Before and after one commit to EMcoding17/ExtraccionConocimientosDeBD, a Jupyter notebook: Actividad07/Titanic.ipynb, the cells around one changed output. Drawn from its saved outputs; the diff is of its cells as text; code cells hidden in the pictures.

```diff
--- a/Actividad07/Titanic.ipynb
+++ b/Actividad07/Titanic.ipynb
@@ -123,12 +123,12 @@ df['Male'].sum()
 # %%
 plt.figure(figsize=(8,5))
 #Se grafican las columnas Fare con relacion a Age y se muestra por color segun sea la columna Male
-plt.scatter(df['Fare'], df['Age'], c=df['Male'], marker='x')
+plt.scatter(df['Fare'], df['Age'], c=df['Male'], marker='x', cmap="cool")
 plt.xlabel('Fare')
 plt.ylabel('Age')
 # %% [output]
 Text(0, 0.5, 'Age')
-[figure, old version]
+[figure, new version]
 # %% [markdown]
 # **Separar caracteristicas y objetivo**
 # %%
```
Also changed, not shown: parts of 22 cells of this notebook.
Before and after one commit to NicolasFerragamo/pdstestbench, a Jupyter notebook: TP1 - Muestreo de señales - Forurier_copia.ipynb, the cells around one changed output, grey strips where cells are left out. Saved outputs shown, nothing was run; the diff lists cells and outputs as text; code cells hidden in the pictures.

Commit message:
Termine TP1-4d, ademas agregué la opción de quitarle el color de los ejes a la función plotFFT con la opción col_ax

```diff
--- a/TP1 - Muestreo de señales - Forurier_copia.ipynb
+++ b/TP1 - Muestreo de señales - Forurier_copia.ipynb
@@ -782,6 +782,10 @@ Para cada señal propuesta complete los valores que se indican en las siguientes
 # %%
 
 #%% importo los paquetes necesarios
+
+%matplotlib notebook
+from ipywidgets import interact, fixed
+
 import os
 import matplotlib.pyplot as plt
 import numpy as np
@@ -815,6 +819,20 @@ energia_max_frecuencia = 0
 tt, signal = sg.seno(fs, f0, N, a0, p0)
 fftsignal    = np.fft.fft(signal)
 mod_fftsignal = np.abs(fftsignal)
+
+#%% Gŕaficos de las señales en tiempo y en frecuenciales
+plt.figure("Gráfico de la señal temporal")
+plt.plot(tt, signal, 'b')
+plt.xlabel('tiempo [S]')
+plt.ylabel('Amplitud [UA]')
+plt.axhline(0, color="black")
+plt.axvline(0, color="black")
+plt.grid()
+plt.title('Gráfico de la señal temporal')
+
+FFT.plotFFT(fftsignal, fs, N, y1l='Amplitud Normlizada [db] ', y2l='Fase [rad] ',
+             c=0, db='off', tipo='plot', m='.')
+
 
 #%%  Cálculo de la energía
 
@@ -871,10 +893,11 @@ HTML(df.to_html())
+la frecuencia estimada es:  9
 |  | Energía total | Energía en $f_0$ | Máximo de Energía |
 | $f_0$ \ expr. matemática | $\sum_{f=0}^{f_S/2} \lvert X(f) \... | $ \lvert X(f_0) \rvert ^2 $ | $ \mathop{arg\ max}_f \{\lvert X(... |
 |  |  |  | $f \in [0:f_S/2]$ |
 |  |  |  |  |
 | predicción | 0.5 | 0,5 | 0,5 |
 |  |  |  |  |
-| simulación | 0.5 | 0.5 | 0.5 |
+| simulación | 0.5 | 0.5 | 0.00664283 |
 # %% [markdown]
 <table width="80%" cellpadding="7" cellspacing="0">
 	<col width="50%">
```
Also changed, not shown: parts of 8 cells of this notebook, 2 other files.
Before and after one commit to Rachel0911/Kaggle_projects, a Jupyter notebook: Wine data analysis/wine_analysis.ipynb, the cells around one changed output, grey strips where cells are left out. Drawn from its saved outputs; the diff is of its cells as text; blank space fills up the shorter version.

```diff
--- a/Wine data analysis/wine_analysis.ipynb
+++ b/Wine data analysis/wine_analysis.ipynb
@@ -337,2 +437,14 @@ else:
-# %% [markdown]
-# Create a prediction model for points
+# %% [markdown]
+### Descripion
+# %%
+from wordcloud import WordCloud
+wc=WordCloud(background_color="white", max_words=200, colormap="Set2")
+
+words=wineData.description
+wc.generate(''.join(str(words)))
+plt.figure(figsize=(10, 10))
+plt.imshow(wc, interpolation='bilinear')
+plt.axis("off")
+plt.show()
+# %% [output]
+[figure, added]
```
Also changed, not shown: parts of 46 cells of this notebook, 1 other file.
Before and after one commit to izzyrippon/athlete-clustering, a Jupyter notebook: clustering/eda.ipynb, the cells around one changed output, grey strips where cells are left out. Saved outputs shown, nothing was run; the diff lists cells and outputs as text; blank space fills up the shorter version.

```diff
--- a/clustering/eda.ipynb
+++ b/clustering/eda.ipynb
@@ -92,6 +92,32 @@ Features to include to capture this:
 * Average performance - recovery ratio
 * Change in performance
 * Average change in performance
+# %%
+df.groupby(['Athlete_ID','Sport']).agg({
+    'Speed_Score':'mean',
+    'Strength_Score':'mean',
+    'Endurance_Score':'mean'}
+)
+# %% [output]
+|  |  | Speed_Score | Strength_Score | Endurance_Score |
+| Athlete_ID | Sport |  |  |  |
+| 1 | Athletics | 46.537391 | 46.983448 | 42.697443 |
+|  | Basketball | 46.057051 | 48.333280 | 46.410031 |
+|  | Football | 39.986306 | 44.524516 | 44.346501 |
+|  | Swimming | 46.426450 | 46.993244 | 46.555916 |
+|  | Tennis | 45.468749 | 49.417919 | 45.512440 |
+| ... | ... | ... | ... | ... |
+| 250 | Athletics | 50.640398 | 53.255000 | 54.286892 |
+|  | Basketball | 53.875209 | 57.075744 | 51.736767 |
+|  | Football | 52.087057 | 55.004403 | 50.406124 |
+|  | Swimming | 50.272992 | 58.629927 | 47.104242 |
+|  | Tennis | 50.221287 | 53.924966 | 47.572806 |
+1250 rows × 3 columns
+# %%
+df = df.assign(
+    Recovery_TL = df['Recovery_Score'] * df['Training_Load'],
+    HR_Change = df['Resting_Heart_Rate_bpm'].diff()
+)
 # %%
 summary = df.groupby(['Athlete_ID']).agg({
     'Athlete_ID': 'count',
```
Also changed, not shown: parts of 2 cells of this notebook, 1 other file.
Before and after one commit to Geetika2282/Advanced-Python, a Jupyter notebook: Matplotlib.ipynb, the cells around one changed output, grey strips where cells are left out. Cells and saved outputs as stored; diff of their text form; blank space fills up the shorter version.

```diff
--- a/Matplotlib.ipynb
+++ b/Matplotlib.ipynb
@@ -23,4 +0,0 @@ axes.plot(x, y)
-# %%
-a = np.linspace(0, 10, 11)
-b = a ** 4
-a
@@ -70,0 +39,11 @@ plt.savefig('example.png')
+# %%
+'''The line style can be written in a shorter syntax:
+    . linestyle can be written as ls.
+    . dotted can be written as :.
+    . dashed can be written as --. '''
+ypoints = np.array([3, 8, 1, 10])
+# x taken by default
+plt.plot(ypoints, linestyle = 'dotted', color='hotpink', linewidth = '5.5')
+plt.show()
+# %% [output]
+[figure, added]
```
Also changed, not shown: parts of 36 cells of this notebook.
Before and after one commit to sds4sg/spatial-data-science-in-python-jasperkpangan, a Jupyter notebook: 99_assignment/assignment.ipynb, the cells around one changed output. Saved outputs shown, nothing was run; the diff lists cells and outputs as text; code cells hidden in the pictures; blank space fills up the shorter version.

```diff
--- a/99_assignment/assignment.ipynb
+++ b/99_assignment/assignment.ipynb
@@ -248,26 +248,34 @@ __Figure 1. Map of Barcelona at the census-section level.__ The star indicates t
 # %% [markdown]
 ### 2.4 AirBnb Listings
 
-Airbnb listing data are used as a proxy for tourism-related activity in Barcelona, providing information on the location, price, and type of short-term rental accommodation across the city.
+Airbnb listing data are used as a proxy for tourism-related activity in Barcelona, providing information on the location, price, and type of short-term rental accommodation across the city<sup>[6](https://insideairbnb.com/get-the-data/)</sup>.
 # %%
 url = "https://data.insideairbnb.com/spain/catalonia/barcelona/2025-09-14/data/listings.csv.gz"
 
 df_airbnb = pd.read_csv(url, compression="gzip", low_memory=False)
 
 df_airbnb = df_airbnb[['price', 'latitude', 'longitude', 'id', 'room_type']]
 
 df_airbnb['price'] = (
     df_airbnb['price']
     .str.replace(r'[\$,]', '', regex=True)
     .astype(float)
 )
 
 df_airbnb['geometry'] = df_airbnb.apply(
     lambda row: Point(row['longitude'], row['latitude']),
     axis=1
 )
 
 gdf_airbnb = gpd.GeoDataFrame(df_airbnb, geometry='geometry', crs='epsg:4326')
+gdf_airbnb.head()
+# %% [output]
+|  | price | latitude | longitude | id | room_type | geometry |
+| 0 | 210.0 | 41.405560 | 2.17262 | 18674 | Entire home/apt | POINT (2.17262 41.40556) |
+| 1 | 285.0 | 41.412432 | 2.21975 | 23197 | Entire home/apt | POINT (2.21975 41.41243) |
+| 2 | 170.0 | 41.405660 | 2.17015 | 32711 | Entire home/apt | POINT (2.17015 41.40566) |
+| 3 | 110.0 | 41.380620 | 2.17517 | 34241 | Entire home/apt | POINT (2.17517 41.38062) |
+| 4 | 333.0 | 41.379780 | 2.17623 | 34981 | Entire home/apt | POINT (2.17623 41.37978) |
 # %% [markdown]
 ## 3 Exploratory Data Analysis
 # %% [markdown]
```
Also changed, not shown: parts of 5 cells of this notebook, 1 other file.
::::::
• How to complete this task
What lines in the data hold the word "ypoints"? Return them.

• Written solution
+ypoints = np.array([3, 8, 1, 10])
+plt.plot(ypoints, linestyle = 'dotted', color='hotpink', linewidth = '5.5')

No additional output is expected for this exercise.